It was a tacit acknowledgment that pro-globalisation economists, journalists and politicians had come under growing pressure from a new movement on the left, who were raising concerns very similar to Rodrik’s. Over the course of the 1990s, an unwieldy international coalition had begun to contest the notion that globalisation was good. Called “anti-globalisation” by the media, and the “alter-globalisation” or “global justice” movement by its participants, it tried to draw attention to the devastating effect that free trade policies were having, especially in the developing world, where globalisation was supposed to be having its most beneficial effect. This was a time when figures such as the New York Times columnist Thomas Friedman had given the topic a glitzy prominence by documenting his time among what he gratingly called “globalutionaries”: chatting amiably with the CEO of Monsanto one day, gawking at lingerie manufacturers in Sri Lanka the next. Activists were intent on showing a much darker picture, revealing how the record of globalisation consisted mostly of farmers pushed off their land and the rampant proliferation of sweatshops. They also implicated the highest world bodies in their critique: the G7, World Bank and IMF. In 1999, the movement reached a high point when a unique coalition of trade unions and environmentalists managed to shut down the meeting of the World Trade Organization in Seattle.
In a state of panic, economists responded with a flood of columns and books that defended the necessity of a more open global market economy, in tones ranging from grandiose to sarcastic. In January 2000, Krugman used his first piece as a New York Times columnist to denounce the “trashing” of the WTO, calling it “a sad irony that the cause that has finally awakened the long-dormant American left is that of – yes! – denying opportunity to third-world workers”.
Where Krugman was derisive, others were solemn, putting the contemporary fight against the “anti-globalisation” left in a continuum of struggles for liberty. “Liberals, social democrats and moderate conservatives are on the same side in the great battles against religious fanatics, obscurantists, extreme environmentalists, fascists, Marxists and, of course, contemporary anti-globalisers,” wrote the Financial Times columnist and former World Bank economist Martin Wolf in his book Why Globalization Works. Language like this lent the fight for globalisation the air of an epochal struggle. More common was the rhetoric of figures such as Friedman, who in his book The World is Flat mocked the “pampered American college kids” who, “wearing their branded clothing, began to get interested in sweatshops as a way of expiating their guilt”.

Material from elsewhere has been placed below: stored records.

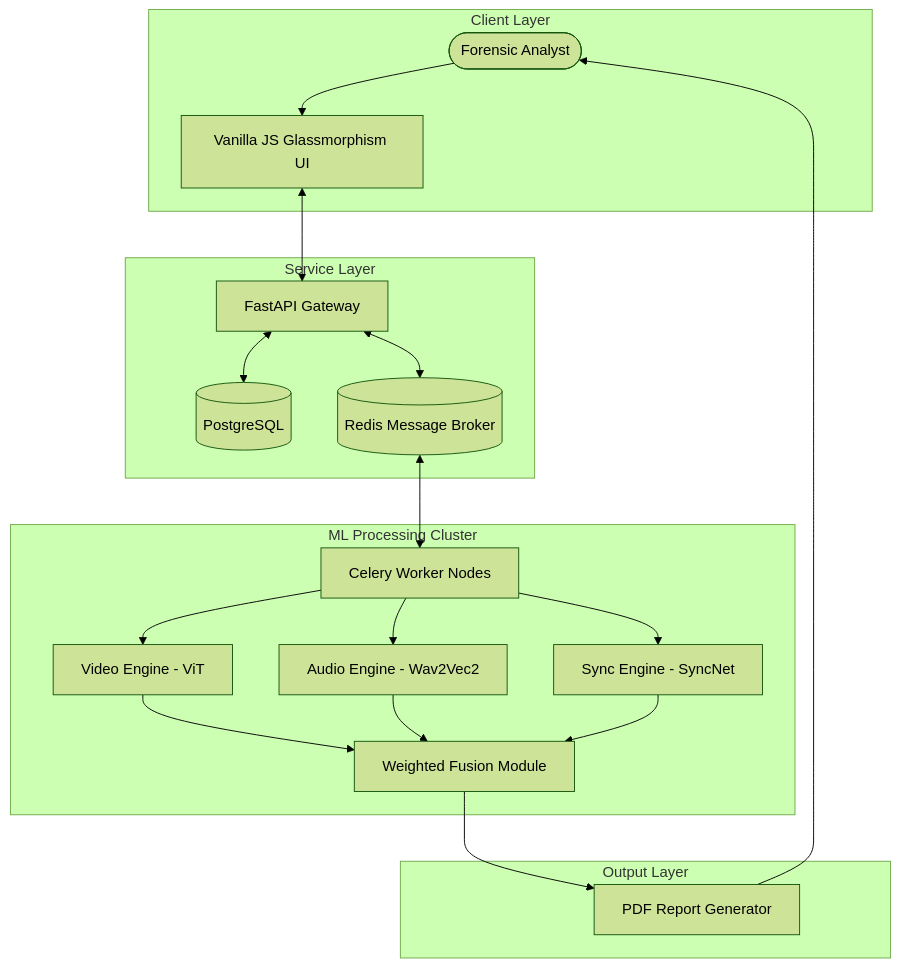
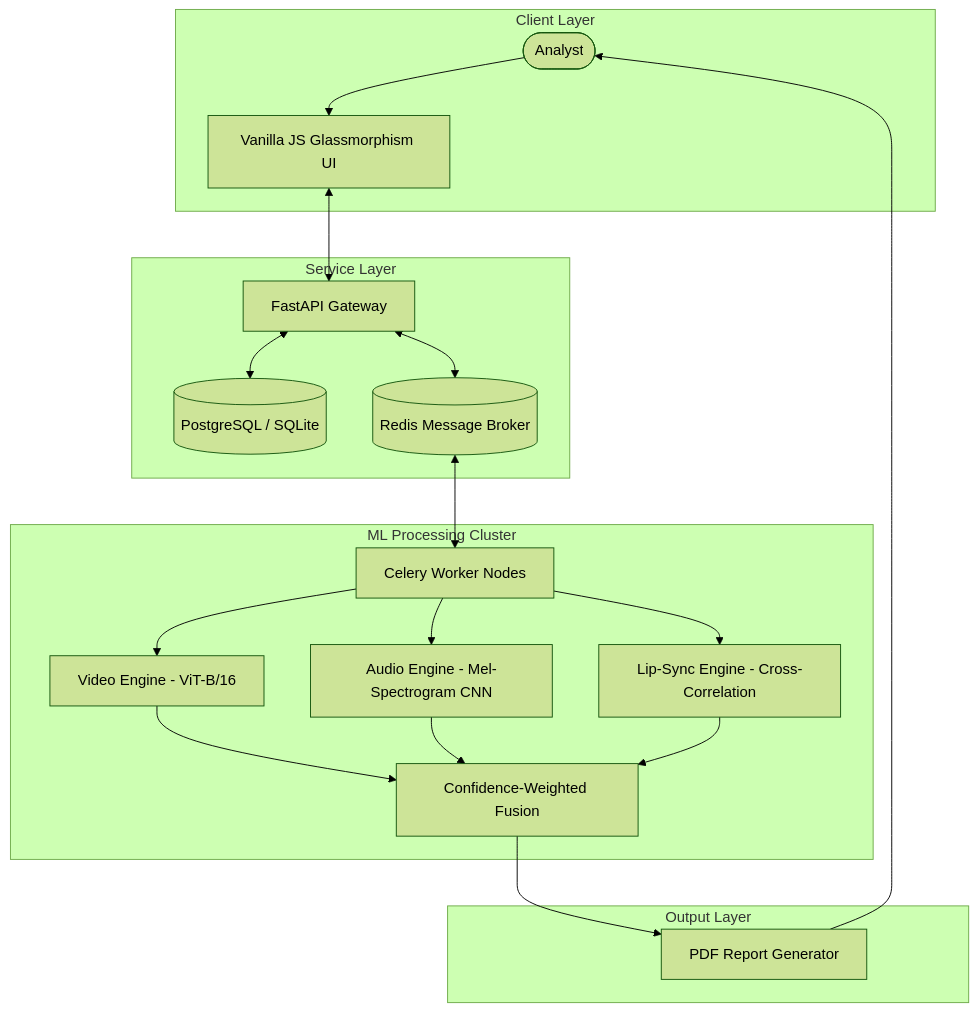
One commit to vtangri/DeepFakeShield changed the diagram in DeepFakeShield_University_Submission_Guide.md. Above: the diagram before and after it, drawn with Mermaid (forest theme). The commit also changed other lines of this file and 4 other files, not shown here.

````diff
--- a/DeepFakeShield_University_Submission_Guide.md
+++ b/DeepFakeShield_University_Submission_Guide.md
@@ -99,25 +118,25 @@
 ```mermaid
 graph TD
     subgraph Client_Space [Client Layer]
-        User([Forensic Analyst]) --> Frontend[Vanilla JS Glassmorphism UI]
+        User([Analyst]) --> Frontend[Vanilla JS Glassmorphism UI]
     end
 
     subgraph Service_Mesh [Service Layer]
         Frontend <--> API[FastAPI Gateway]
-        API <--> DB[(PostgreSQL)]
+        API <--> DB[(PostgreSQL / SQLite)]
         API <--> Redis[(Redis Message Broker)]
     end
 
     subgraph Analysis_Engine [ML Processing Cluster]
         Redis <--> Worker[Celery Worker Nodes]
-        Worker --> V_Eng[Video Engine - ViT]
-        Worker --> A_Eng[Audio Engine - Wav2Vec2]
-        Worker --> L_Eng[Sync Engine - SyncNet]
-        V_Eng & A_Eng & L_Eng --> Fusion[Weighted Fusion Module]
+        Worker --> V_Eng[Video Engine - ViT-B/16]
+        Worker --> A_Eng[Audio Engine - Mel-Spectrogram CNN]
+        Worker --> L_Eng[Lip-Sync Engine - Cross-Correlation]
+        V_Eng & A_Eng & L_Eng --> Fusion[Confidence-Weighted Fusion]
     end
 
     subgraph Delivery [Output Layer]
         Fusion --> PDF[PDF Report Generator]
         PDF --> User
     end
 ```
````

Arguments against the global justice movement rested on the idea that the ultimate benefits of a more open and integrated economy would outweigh the downsides. “Freer trade is associated with higher growth and … higher growth is associated with reduced poverty,” wrote the Columbia University economist Jagdish Bhagwati in his book In Defense of Globalization. “Hence, growth reduces poverty.” No matter how troubling some of the local effects, the implication went, globalisation promised a greater good.
The fact that proponents of globalisation now felt compelled to spend much of their time defending it indicates how much visibility the global justice movement had achieved by the early 2000s. Still, over time, the movement lost ground, as a policy consensus settled in favour of globalisation. The proponents of globalisation were determined never to let another gathering be interrupted. They stopped meeting in major cities, and security everywhere was tightened. By the time of the invasion of Iraq, the world’s attention had turned from free trade to George Bush and the “war on terror,” leaving the globalisation consensus intact.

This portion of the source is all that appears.